It's more disturbing when the presumption to be the world is motivated by power. Presidents have been assuming that America is God's gift to the planet since the founding of the republic, occasionally, let's admit it, for good reason: Compared to the sectarian, imperial, genocidal and totalitarian Europe of the past 500 years, the American experiment had its relieving contrasts. American presidents more or less have had the good sense to invite others to unwrap the American gift if they wished, but of their own free will.

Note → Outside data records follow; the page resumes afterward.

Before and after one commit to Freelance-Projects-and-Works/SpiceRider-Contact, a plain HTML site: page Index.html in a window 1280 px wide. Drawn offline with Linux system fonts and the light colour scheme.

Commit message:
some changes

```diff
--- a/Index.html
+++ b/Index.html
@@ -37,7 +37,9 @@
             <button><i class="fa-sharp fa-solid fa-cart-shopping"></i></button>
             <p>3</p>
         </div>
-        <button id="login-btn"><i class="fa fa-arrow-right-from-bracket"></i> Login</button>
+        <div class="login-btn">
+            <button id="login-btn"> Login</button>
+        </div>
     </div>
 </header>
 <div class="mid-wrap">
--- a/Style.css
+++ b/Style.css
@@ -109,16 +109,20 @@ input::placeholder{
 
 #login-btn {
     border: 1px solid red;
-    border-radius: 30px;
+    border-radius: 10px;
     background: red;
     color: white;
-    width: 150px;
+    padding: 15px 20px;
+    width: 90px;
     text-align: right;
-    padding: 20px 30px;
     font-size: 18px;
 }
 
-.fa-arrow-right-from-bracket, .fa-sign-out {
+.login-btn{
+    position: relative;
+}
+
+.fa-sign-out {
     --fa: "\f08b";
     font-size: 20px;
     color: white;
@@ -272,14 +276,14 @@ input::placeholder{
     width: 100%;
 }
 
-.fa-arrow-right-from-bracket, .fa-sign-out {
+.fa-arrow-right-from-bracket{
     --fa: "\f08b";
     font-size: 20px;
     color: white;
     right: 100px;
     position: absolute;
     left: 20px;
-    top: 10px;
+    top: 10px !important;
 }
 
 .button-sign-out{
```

The impulse to invade or clear-cut cultures was limited to this continent and the one south of the border, which is more impressive restraint than can be said of other civilizations with chips for shoulders.

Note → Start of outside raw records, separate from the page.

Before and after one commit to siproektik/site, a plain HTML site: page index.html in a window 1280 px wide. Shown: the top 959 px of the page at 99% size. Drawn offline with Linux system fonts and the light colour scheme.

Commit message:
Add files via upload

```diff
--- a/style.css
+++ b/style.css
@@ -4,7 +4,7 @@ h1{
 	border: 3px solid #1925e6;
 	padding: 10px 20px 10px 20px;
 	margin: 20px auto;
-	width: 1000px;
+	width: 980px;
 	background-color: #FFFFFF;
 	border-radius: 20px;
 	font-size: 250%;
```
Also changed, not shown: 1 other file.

The difference since 2001 is as dramatic as President Bush's flip-flop on that very question. "If we're an arrogant nation, they'll view us that way," Bush said of the world in a debate with Al Gore in 2000, "but if we're a humble nation, they'll respect us." Then he went on to project more American arrogance on the world than William McKinley, Theodore Roosevelt and Lyndon Johnson combined. (This is not out-of-thin-air hyperbole: Bush's wars will end up costing more than those fruitful warmongers' expeditions.)

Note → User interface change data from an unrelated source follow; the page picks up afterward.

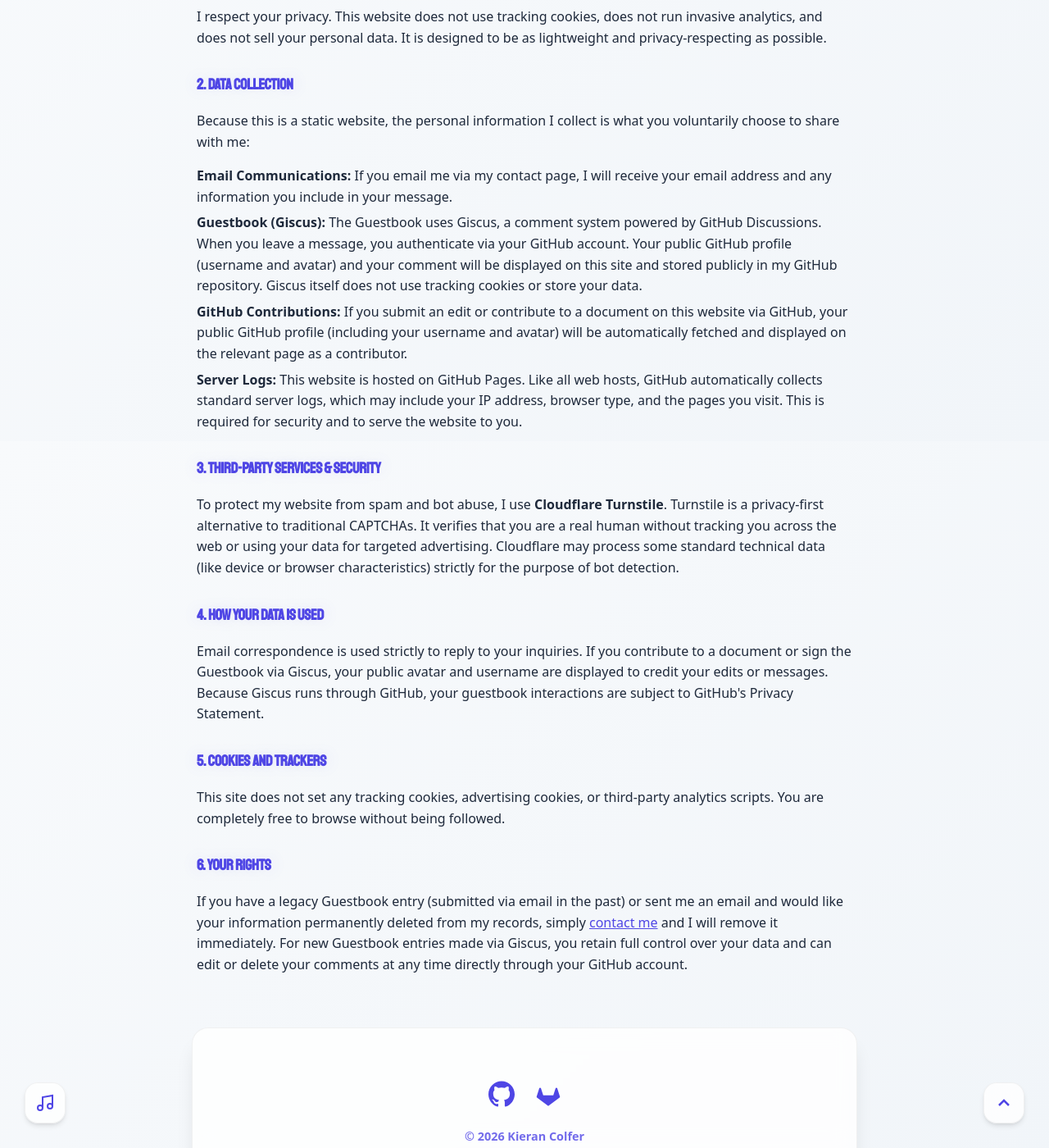
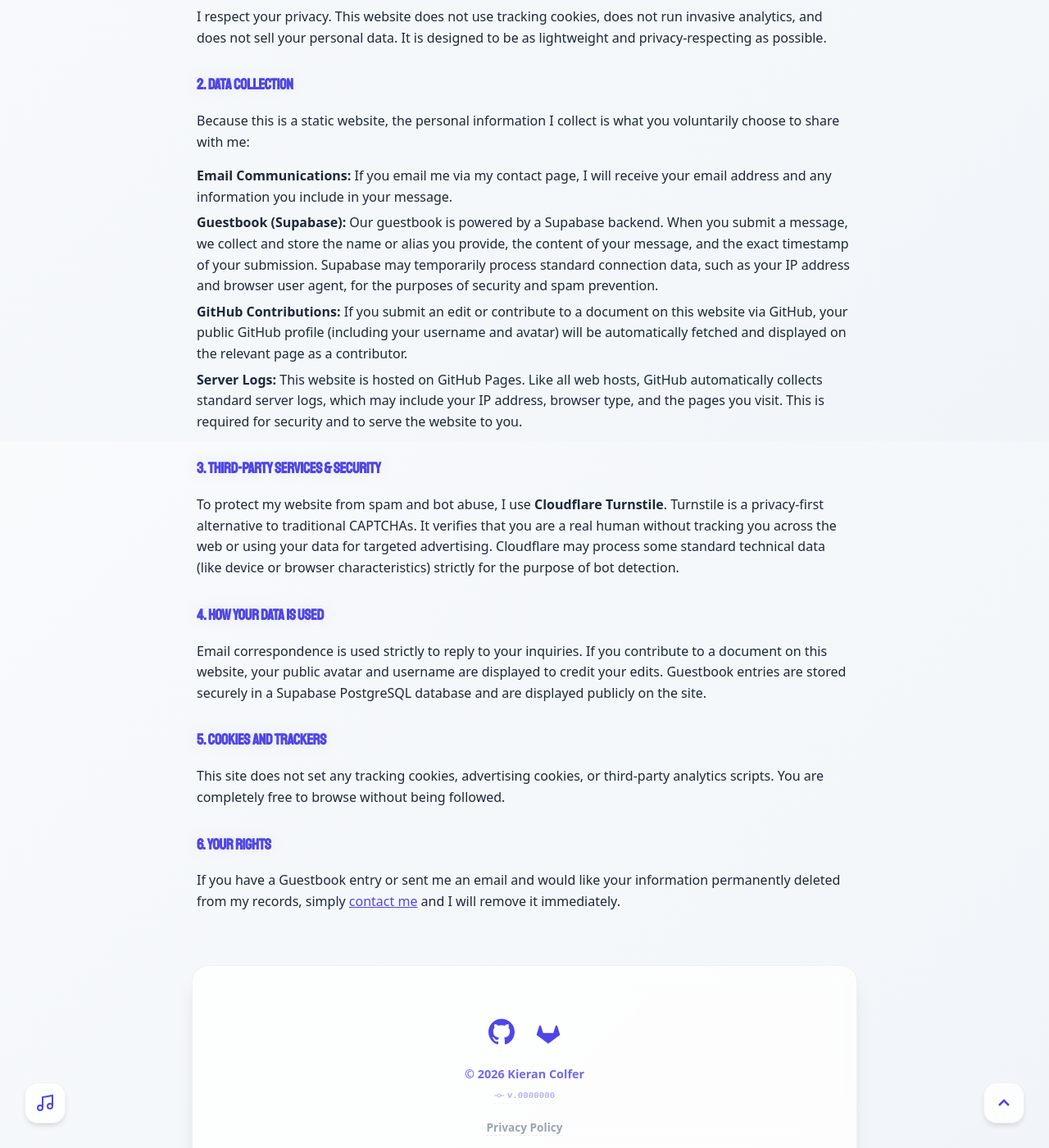
Before and after one commit to PASSK3YS/PASSK3YS.github.io, a Jekyll site: the page built from privacy.md, in a window 1280 px wide and 1400 px high, scrolled down 362 px. Shown: the whole window at 82% size. Built offline with Jekyll 4.4.1, drawn with Linux system fonts in a browser that asks for light colours; some web fonts are replaced; some of the changed text lies outside the part shown.

Commit message:
Update privacy policy for Supabase backend

```diff
--- a/privacy.md
+++ b/privacy.md
@@ -21,7 +21,7 @@
     <p>Because this is a static website, the personal information I collect is what you voluntarily choose to share with me:</p>
     <ul>
       <li><strong>Email Communications:</strong> If you email me via my contact page, I will receive your email address and any information you include in your message.</li>
-      <li><strong>Guestbook (Giscus):</strong> The Guestbook uses Giscus, a comment system powered by GitHub Discussions. When you leave a message, you authenticate via your GitHub account. Your public GitHub profile (username and avatar) and your comment will be displayed on this site and stored publicly in my GitHub repository. Giscus itself does not use tracking cookies or store your data.</li>
+      <li><strong>Guestbook (Supabase):</strong> Our guestbook is powered by a Supabase backend. When you submit a message, we collect and store the name or alias you provide, the content of your message, and the exact timestamp of your submission. Supabase may temporarily process standard connection data, such as your IP address and browser user agent, for the purposes of security and spam prevention.</li>
       <li><strong>GitHub Contributions:</strong> If you submit an edit or contribute to a document on this website via GitHub, your public GitHub profile (including your username and avatar) will be automatically fetched and displayed on the relevant page as a contributor.</li>
       <li><strong>Server Logs:</strong> This website is hosted on GitHub Pages. Like all web hosts, GitHub automatically collects standard server logs, which may include your IP address, browser type, and the pages you visit. This is required for security and to serve the website to you.</li>
     </ul>
@@ -30,13 +30,13 @@
     <p>To protect my website from spam and bot abuse, I use <strong>Cloudflare Turnstile</strong>. Turnstile is a privacy-first alternative to traditional CAPTCHAs. It verifies that you are a real human without tracking you across the web or using your data for targeted advertising. Cloudflare may process some standard technical data (like device or browser characteristics) strictly for the purpose of bot detection.</p>
 
     <h3 style="color: var(--accent); margin-top: 30px;">4. How Your Data is Used</h3>
-    <p>Email correspondence is used strictly to reply to your inquiries. If you contribute to a document or sign the Guestbook via Giscus, your public avatar and username are displayed to credit your edits or messages. Because Giscus runs through GitHub, your guestbook interactions are subject to GitHub's Privacy Statement.</p>
+    <p>Email correspondence is used strictly to reply to your inquiries. If you contribute to a document on this website, your public avatar and username are displayed to credit your edits. Guestbook entries are stored securely in a Supabase PostgreSQL database and are displayed publicly on the site.</p>
 
     <h3 style="color: var(--accent); margin-top: 30px;">5. Cookies and Trackers</h3>
     <p>This site does not set any tracking cookies, advertising cookies, or third-party analytics scripts. You are completely free to browse without being followed.</p>
 
     <h3 style="color: var(--accent); margin-top: 30px;">6. Your Rights</h3>
-    <p>If you have a legacy Guestbook entry (submitted via email in the past) or sent me an email and would like your information permanently deleted from my records, simply <a href="/contact/" style="color: var(--accent); text-decoration: underline;">contact me</a> and I will remove it immediately. For new Guestbook entries made via Giscus, you retain full control over your data and can edit or delete your comments at any time directly through your GitHub account.</p>
+    <p>If you have a Guestbook entry or sent me an email and would like your information permanently deleted from my records, simply <a href="/contact/" style="color: var(--accent); text-decoration: underline;">contact me</a> and I will remove it immediately.</p>
 
   </div>
 
```
Also changed, not shown: other parts of privacy.md (+1 -1 lines).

The operative word of the 2008 presidential election is "change." But not in how candidates see America's role in the world. They all begin from the same Bushy presumption: America isn't just exemplary to the world (is it even that anymore?), but its only possible leader, its only hope. (See box below to read the candidates in their own words.)
The words sound harmless only if you're listening to them in the United States, where Number One-ism is taken so much for granted that it's not a matter of dispute. To ears overseas, the presumption, even the idealistic sort like Obama's and Edwards', is astounding. Who these people mean by "the world" isn't clear: The 50-odd countries of the Arab and Muslim world want American leadership? The European Union's 27 countries want American leadership? The 2.5 billion people of China, India and Indonesia want American leadership? The six countries of the Gulf Cooperation Council (Saudi Arabia and the other oil-producing countries of the Arab Peninsula, which control almost $2 trillion in foreign assets alone between them) want American leadership? Not likely.
What these Democratic and Republican candidates mean is that 300 million Americans want the world to want American leadership. But that moment is past.
What the world wants, more likely, is a little less American leadership -- less unilateral Father-Knows-Best Americanism, less brutality, narrow-mindedness, intolerance, selfishness -- and more American responsibility: America as a member of the world community rather than its leader. An America that cuts its nuclear stockpiles instead of developing a new generation of nukes, that stops hiding behind the rising smokestacks of India and China to keep being the world's leading greenhouse-gas polluter, that cuts arms exports instead of militarizing the most dangerous parts of the world. Most of all, an America that stops presuming as a matter of policy (as the current administration's National Security Strategy dictates ) "to further freedom's triumph" as only the United States defines either freedom or triumph. That definition is on display in dismembered, demolished Iraq.
The world, in other words, can use a break from America's missionary strategy. Neither Americans nor a single one of the candidates vying to represent them seem ready to grant that wish.
© 2008 News-Journal Corporation